I feel there is a simple fix to this; There is a legally required form called ‘Affidavit of Residency’ that landlords must get their tenants to fill out and the landlord then submits to the Township. Then the Township could cross reference these forms with the BOE lists and we would know who lives here and who does not.
One thing I noticed is how much blame the Township has put on the County and State to fix their road systems; blame I feel is misplaced. We have been hounding the state for many years to widen Route 9. There is only ONE through-street that goes straight from Howell to Toms River. And that is Route 9. We should be thanking the state! It is a chutzpah that we blame the state when we have failed to create our own through streets had we used proper planning. Rather, they chose to vacate existing streets which could have alleviated much of the current congestion. At this point, of course, we are left with no choice but to petition the state for this cause, but the fault is with our local government.

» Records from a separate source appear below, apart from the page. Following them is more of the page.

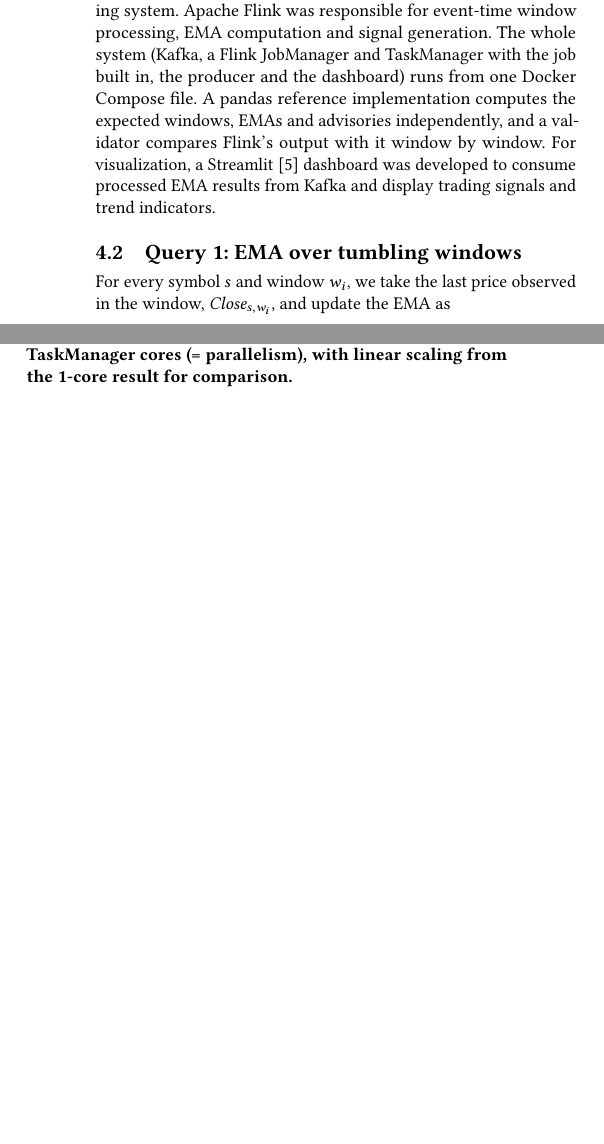
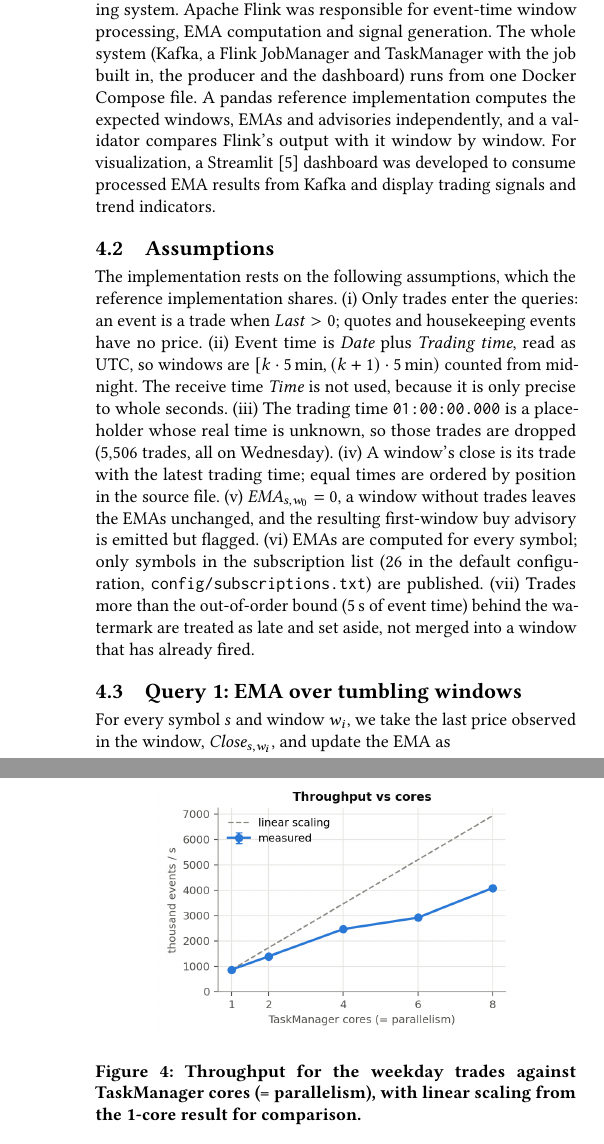
Before and after one commit to The5pecial0ne/ssdm-financial-tick-data, a LaTeX paper (report/report.tex): two parts of the columns of pages 3 and 4 of 6 before the commit and two parts of the columns of pages 3 and 5 of 6 after it, joined at a grey line, cut so that both start at the same text, the shorter picture padded with empty space. Compiled offline with pdfLaTeX.

Commit message:
Report: add the assumptions, missing design decisions and subtask-level evidence
Co-Authored-By: Claude Opus 5.5 <noreply@anthropic.com>
Claude-Session: https://claude.ai/code/session_01D6Axa6GwfEFnZxWEApGqNm

```diff
--- a/report/report.tex
+++ b/report/report.tex
@@ -259,6 +279,19 @@
 %% (apache/kafka:3.9.0), Dockerfile (python:3.11-slim). The draft said Kafka 3.x,
 %% Flink 1.20.5 and Java 11; 1.20.5 was the October prototype's cluster.
 The implementation uses Apache Kafka 3.9.0 (a single broker in KRaft mode), Apache Flink 1.20.0 running on Java 17, and Python 3.11. The Flink job is written in Java and built with Maven. The Kafka producer was implemented in Python (\texttt{confluent-kafka}) and used to replay historical financial tick data into the streaming system. Apache Flink was responsible for event-time window processing, EMA computation and signal generation. The whole system (Kafka, a Flink JobManager and TaskManager with the job built in, the producer and the dashboard) runs from one Docker Compose file. A pandas reference implementation computes the expected windows, EMAs and advisories independently, and a validator compares Flink's output with it window by window. For visualization, a Streamlit~\cite{streamlit} dashboard was developed to consume processed EMA results from Kafka and display trading signals and trend indicators.
+
+\subsection{Assumptions}
+%% Added: the semantic choices the results depend on, in one place (README "Semantics",
+%% TickParser, EmaProcessor). These are facts about what the code does; say in your own
+%% analysis which of them you consider debatable.
+The implementation rests on the following assumptions, which the reference implementation shares.
+(i)~Only trades enter the queries: an event is a trade when $\mathit{Last}>0$; quotes and housekeeping events have no price.
+(ii)~Event time is \textit{Date} plus \textit{Trading time}, read as UTC, so windows are $[k\cdot5\,\mathrm{min},(k+1)\cdot5\,\mathrm{min})$ counted from midnight. The receive time \textit{Time} is not used, because it is only precise to whole seconds.
+(iii)~The trading time \texttt{01:00:00.000} is a placeholder whose real time is unknown, so those trades are dropped (5,506 trades, all on Wednesday).
+(iv)~A window's close is its trade with the latest trading time; equal times are ordered by position in the source file.
+(v)~$\mathit{EMA}_{s,w_0}=0$, a window without trades leaves the EMAs unchanged, and the resulting first-window buy advisory is emitted but flagged.
+(vi)~EMAs are computed for every symbol; only symbols in the subscription list (26 in the default configuration, \texttt{config/subscriptions.txt}) are published.
+(vii)~Trades more than the out-of-order bound (5\,s of event time) behind the watermark are treated as late and set aside, not merged into a window that has already fired.
 
 \subsection{Query 1: EMA over tumbling windows}
 For every symbol $s$ and window $w_i$, we take the last price observed in the
```
Also changed, not shown: report/report.pdf, report/report.tex (34 more changed lines).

Many years ago, like all towns and cities, maps of Lakewood were created with virtual streets (paper streets) with block and lots, so that when it would eventually be built it could be done efficiently. These maps were created at a time when Lakewood was zoned for very spread-out living. So, we have altered much of Lakewood’s zoning to cram in duplexes and triplexes, but somehow failed to widen or add additional streets that were prepared only for small town living! And even more than that, many of those first streets were “vacated”, meaning they were given to developers so they could instead build houses in place of these roads.
On my campaign website, AaronHirsch.org, you can see a map that was created for Lakewood in the year 1958. The streets are all laid out on the paper, ready for developers to make use of its streets and spaces. And then check out the next map, a current one, from 2016. The two maps look unrecognizable. In 1958, streets are in a structured grid format. In 2016, we see what ended up actually happening – a jumble of dead-end streets and cul-de-sacs, with a laughable amount of through-streets.
This year is the year of the Master Plan, the all-important 10-year projection of the town’s growth and the needs that will come with it. Based on extensive research I have done into its methods and personnel, I feel that legally the Master Plan Committee was not eligible to hold the positions they do, including the chairman himself. I have presented my significant findings to the Township Committee.
This is yet another example of poor planning, lack of accountability, and the destruction of proper law.
It is time for a candidate to bring a common-sense approach to how things are done around here; to use foresight and planning in tackling our complex issues. Lakewood is a diverse town; we cannot afford to continue making simple mistakes that have disastrous effects, sacrificing our quality of living, safety, responsible growth and prosperity for all of Lakewood’s residents.
Voting is a two-step process. If you don’t go out and vote in the primaries then the person you feel is most qualified for the position might not make it onto the general election ballot. If your preferred candidate doesn’t win, you missed your opportunity to vote for who you feel is the best person for Office, and you will be forced to vote for another person’s less qualified choice. Please don’t leave YOUR choice to someone else.
If you care about the future of this town, coming out to vote in the primaries is a crucial step to vote in the candidate that can make your vision reality.
Vote for Aaron Hirsch, Republican, and you may just be surprised at how this town can begin its climb to the peak of success rather than descend down an ever-darkening tunnel.